Homework during the hiring process…no thanks!

August 17, 2015

(This article was first published on Mathew Analytics » R, and kindly contributed to R-bloggers)

For the past four months, I’ve been on the job market looking for work as an applied statistician or data scientist within the the online marketing industry. One thing I’ve come to expect with almost every company is some sort of homework assignment or challenge where a spreadsheet would be presented along with some guidelines on what type of analysis they would like. Sometimes it’s very open ended and at other times, there are specific tasks and questions which are put forth. Initially, I saw these assignments as something fun where I could showcase my skill set. However, since last month, I’ve come to see them as a nuisance which can’t possible be a good indicator of whether someone is ‘worth hiring’ or not. I get it, companies often get inundated with resumes and they need effective processes to sift through them. And I get the value of getting some document which outlines how an applicant thought about a problem and generated some valuable insights.

With all that said, do we seriously think that homework assignments and challenges during the hiring process are the most effective way of getting the “best candidate” (whatever that means). I don’t have any data to suggest either way, but am inclined to believe that companies and analytics hiring managers need to develop better ways of assessing the quality of candidates. It these assignments are really about assessing who is most serious about a role to spend a few hours of their free time answering some ‘simple’ questions and putting together some basic lines of R or Python code, then so be it. But I think a better process can be put forth that allows companies to find the right candidate.

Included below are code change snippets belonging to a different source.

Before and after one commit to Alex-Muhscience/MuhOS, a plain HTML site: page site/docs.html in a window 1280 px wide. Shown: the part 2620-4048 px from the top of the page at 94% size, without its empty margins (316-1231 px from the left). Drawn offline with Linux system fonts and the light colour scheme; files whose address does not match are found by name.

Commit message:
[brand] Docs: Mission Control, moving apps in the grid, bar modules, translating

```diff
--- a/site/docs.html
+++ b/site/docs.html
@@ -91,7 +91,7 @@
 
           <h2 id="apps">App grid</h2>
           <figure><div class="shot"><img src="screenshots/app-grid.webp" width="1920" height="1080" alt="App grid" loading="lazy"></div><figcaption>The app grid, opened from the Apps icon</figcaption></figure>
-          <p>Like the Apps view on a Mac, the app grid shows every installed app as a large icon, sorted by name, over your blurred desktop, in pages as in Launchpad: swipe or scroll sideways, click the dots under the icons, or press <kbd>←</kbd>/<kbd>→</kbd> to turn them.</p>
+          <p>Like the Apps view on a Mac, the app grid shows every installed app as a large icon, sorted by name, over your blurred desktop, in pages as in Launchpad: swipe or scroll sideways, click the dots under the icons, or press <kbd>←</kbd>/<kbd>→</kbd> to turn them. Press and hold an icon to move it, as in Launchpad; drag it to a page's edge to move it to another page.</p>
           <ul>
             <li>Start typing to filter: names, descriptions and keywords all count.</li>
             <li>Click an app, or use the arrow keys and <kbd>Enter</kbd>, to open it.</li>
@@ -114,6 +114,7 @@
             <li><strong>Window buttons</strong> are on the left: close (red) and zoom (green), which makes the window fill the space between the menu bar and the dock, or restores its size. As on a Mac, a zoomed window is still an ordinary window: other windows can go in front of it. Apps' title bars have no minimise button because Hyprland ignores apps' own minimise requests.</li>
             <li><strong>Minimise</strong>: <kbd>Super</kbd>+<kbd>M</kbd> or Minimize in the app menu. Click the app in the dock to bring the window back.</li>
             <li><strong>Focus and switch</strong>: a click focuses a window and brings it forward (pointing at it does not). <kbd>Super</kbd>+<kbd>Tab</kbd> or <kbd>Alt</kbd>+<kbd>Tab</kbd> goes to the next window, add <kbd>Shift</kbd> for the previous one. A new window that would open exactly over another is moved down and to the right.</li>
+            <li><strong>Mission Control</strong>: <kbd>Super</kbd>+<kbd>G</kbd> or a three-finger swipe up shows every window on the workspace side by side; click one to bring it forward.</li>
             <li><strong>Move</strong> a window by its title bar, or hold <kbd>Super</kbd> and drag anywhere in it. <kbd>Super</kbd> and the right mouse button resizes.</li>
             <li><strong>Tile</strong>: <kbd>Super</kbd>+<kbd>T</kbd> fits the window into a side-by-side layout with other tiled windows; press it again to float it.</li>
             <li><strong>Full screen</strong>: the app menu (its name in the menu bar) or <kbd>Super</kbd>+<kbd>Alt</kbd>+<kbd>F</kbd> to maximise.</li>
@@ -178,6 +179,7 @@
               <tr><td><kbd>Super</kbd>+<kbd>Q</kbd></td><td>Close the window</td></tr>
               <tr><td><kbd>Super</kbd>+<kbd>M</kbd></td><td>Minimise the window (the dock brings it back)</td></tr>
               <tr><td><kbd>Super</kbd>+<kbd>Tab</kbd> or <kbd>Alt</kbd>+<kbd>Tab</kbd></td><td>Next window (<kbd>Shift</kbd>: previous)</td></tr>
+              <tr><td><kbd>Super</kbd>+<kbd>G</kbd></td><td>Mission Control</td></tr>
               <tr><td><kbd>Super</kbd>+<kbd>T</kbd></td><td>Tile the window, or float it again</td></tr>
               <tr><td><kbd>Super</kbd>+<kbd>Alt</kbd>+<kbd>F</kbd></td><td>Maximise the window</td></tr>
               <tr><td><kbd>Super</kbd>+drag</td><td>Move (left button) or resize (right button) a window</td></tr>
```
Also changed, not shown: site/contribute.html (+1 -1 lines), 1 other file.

I’ve been part of the hiring process and I’ve also gone through months of looking for employment. Based on my experiences on both sides of the table, here’s my view of what is most effective when looking for analytics professionals, applied statistician, or data scientists. Ultimately, my feeling is that the only way to assess whether a candidate is worth hiring is by effectively testing prospective candidates in a more formal manner.

Part 1: Quantitative Skills
To assess a candidates quantitative proficiency, here are some techniques that work well based on my previous experience.
a. Put together a document with an existing business problem and some of the analysis that’s been put together to answer them. Ask the applicant for suggestions on the limitations of the current approach and what they’d do if that project was handed to them.
b. Put together a basic statistics test which inquires about simple probability theory and inferential statistical principles. Ask the candidate to answer those questions in an informal setting to ascertain what they know and how work through problems when they don’t know the answer.
c. Ask the applicant to read a statistically demanding document and then request a summary plus feedback from the candidate. This should also tell us something about what the candidate knows about statistics and whether they can summarize the relevant parts in a satisfactory manner.

Part 2: Technical Skills
To assess a candidates technical proficiency, here are some techniques that work well based on my previous experience.
a. Show an applicant some imperfect code that is unnecessarily long or could be improved. Ask them to look it over and provide their suggestions on how’d they do things differently.
b.Put together several small code snippets in various programming languages that the candidate may or may not know. Ask them to go through the code, identify what is happening at each step, and explain the final result.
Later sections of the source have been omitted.